(Your assignment): From the entries below, return every line that includes the word "peso".

_ _ _

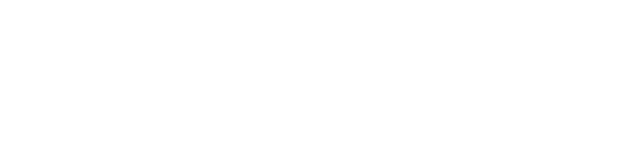
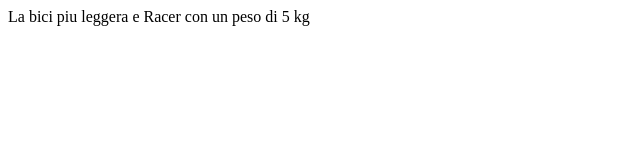
Before and after one commit to gaetano-94/js-snack-es6, a plain HTML site: page snack1/index.html in a window 1280 px wide. Shown: the whole page, without its empty margins (0-640 px from the left). Drawn offline with Linux system fonts and the light colour scheme.

Commit message:
fix: stampare sul dom

```diff
--- a/snack1/index.html
+++ b/snack1/index.html
@@ -6,6 +6,7 @@
     <title>Snack 1</title>
   </head>
   <body>
+    <div id="output"></div>
     <!-- MY JS -->
     <script type="module" src="script.js"></script>
     <!-- /MY JS -->
--- a/snack1/script.js
+++ b/snack1/script.js
@@ -24,11 +24,11 @@
 ];
 
 //trovare la bici con il peso minore
-const biciLeggera = biciclettaDaCorsa.reduce((minBici, bici) =>
-  bici.peso < minBici.peso ? bici : minBici
+const { nome, peso } = biciclettaDaCorsa.reduce(
+  (min, bici) => (bici.peso < min.peso ? bici : min),
+  biciclettaDaCorsa[0]
 );
 
-//stampare la bici piu leggera
-console.log(
-  `la bici piu leggera e ${biciLeggera.nome} con un peso di ${biciLeggera.peso} kg`
-);
+//stampare la bici piu leggera sul DOM
+const output = document.getElementById('output');
+output.innerHTML = `La bici piu leggera e ${nome} con un peso di ${peso} kg`;
```
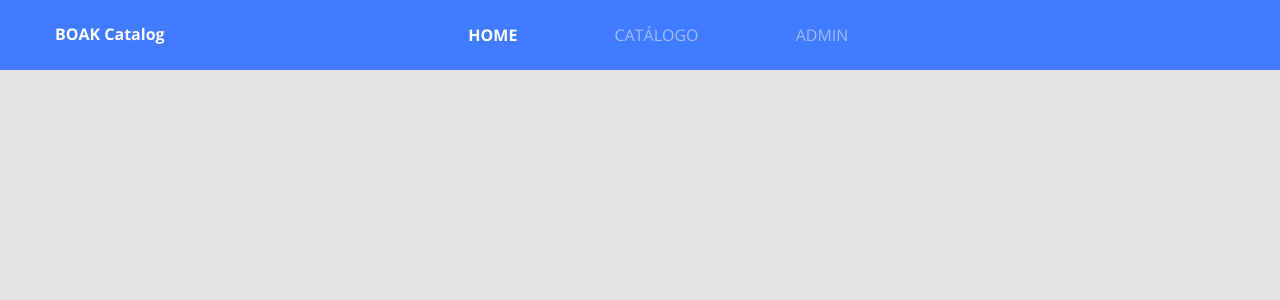
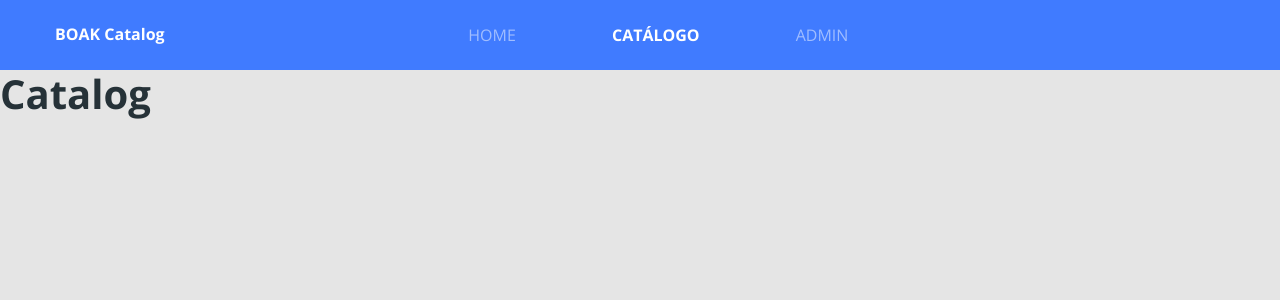
Before and after one commit to boakdev/boakcatalog, a React (Create React App) app in the folder front-web/: page /catalog in a window 1280 px wide. Shown: the top 300 px of the page. Built offline with nearby package versions, Linux system fonts and the light colour scheme.

Commit message:
Config Routes Navbar

```diff
--- a/front-web/package.json
+++ b/front-web/package.json
@@ -10,10 +10,12 @@
     "@types/node": "^12.0.0",
     "@types/react": "^16.9.53",
     "@types/react-dom": "^16.9.8",
+    "@types/react-router-dom": "^5.1.7",
     "bootstrap": "^4.6.0",
     "node-sass": "4.14.1",
     "react": "^17.0.1",
     "react-dom": "^17.0.1",
+    "react-router-dom": "^5.2.0",
     "react-scripts": "4.0.1",
     "typescript": "^4.0.3",
     "web-vitals": "^0.2.4"
--- a/front-web/src/App.tsx
+++ b/front-web/src/App.tsx
@@ -1,12 +1,12 @@
 import React from 'react';
 import './core/assets/styles/custom.scss';
 import './app.scss';
-import Navbar from './core/components/Navbar';
+import Routes from './Routes';
 
 const App = () => {
 
     return (
-       <Navbar/>
+        <Routes />
     );
 }
 
--- /dev/null
+++ b/front-web/src/Routes.tsx
@@ -0,0 +1,27 @@
+import React from 'react';
+import { BrowserRouter, Switch, Route } from 'react-router-dom';
+import Navbar from './core/components/Navbar';
+import Admin from './pages/Admin';
+import Catalog from './pages/Catalog';
+import Home from './pages/Home';
+
+const Routes = () => (
+    <BrowserRouter>
+        <Navbar />
+        <Switch>
+            <Route path="/" exact>
+                <Home />
+            </Route>
+
+            <Route path="/catalog">
+                <Catalog />
+            </Route>
+            <Route path="/admin">
+                <Admin />
+            </Route>
+
+        </Switch>
+    </BrowserRouter>
+);
+
+export default Routes;
--- a/front-web/src/core/components/Navbar/index.tsx
+++ b/front-web/src/core/components/Navbar/index.tsx
@@ -1,24 +1,25 @@
 import React from 'react';
+import { Link, NavLink } from 'react-router-dom';
 import './styles.scss';
 
 const Navbar = () => (
 
     <nav className="row bg-primary main-nav">
         <div className="col-2">
-            <a href="link" className="nav-logo-text">
+            <Link to="/" className="nav-logo-text">
                 <h6>BOAK Catalog</h6>
-            </a>
+            </Link>
         </div>
         <div className="col-6 offset-2">
             <ul className="main-menu">
                 <li>
-                    <a href="link" className="active">HOME</a>
+                    <NavLink to="/" activeClassName="active" exact>HOME</NavLink>
                 </li>
                 <li>
-                    <a href="link">CATÁLOGO</a>
+                    <NavLink to="/catalog" activeClassName="active">CATÁLOGO</NavLink>
                 </li>
                 <li>
-                    <a href="link">ADMIN</a>
+                    <NavLink to="/admin" activeClassName="active">ADMIN</NavLink>
                 </li>
             </ul>
         </div>
--- a/front-web/src/core/components/Navbar/styles.scss
+++ b/front-web/src/core/components/Navbar/styles.scss
@@ -1,6 +1,5 @@
 .main-nav {
     height: 70px;
-    font-size: 28px;
     color: #fff;
     align-items: center;
     padding-left: 40px;
--- /dev/null
+++ b/front-web/src/pages/Admin/index.tsx
@@ -0,0 +1,9 @@
+import React from 'react';
+
+const Admin = () => (
+    <div>
+        <h1>Admin</h1>
+    </div>
+);
+
+export default Admin;
--- /dev/null
+++ b/front-web/src/pages/Catalog/index.tsx
@@ -0,0 +1,9 @@
+import React from 'react';
+
+const Catalog = () => (
+    <div>
+        <h1>Catalog</h1>
+    </div>
+);
+
+export default Catalog;
--- /dev/null
+++ b/front-web/src/pages/Home/index.tsx
@@ -0,0 +1,9 @@
+import React from 'react';
+
+const Home = () => (
+    <div>
+        <h1>Home</h1>
+    </div>
+);
+
+export default Home;
```
Also changed, not shown: 2 other files (tests, documents, lock files or other folders).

_ _ _

(Written response):
 //trovare la bici con il peso minore
-  bici.peso < minBici.peso ? bici : minBici
+const { nome, peso } = biciclettaDaCorsa.reduce(
+  (min, bici) => (bici.peso < min.peso ? bici : min),
-  `la bici piu leggera e ${biciLeggera.nome} con un peso di ${biciLeggera.peso} kg`
+output.innerHTML = `La bici piu leggera e ${nome} con un peso di ${peso} kg`;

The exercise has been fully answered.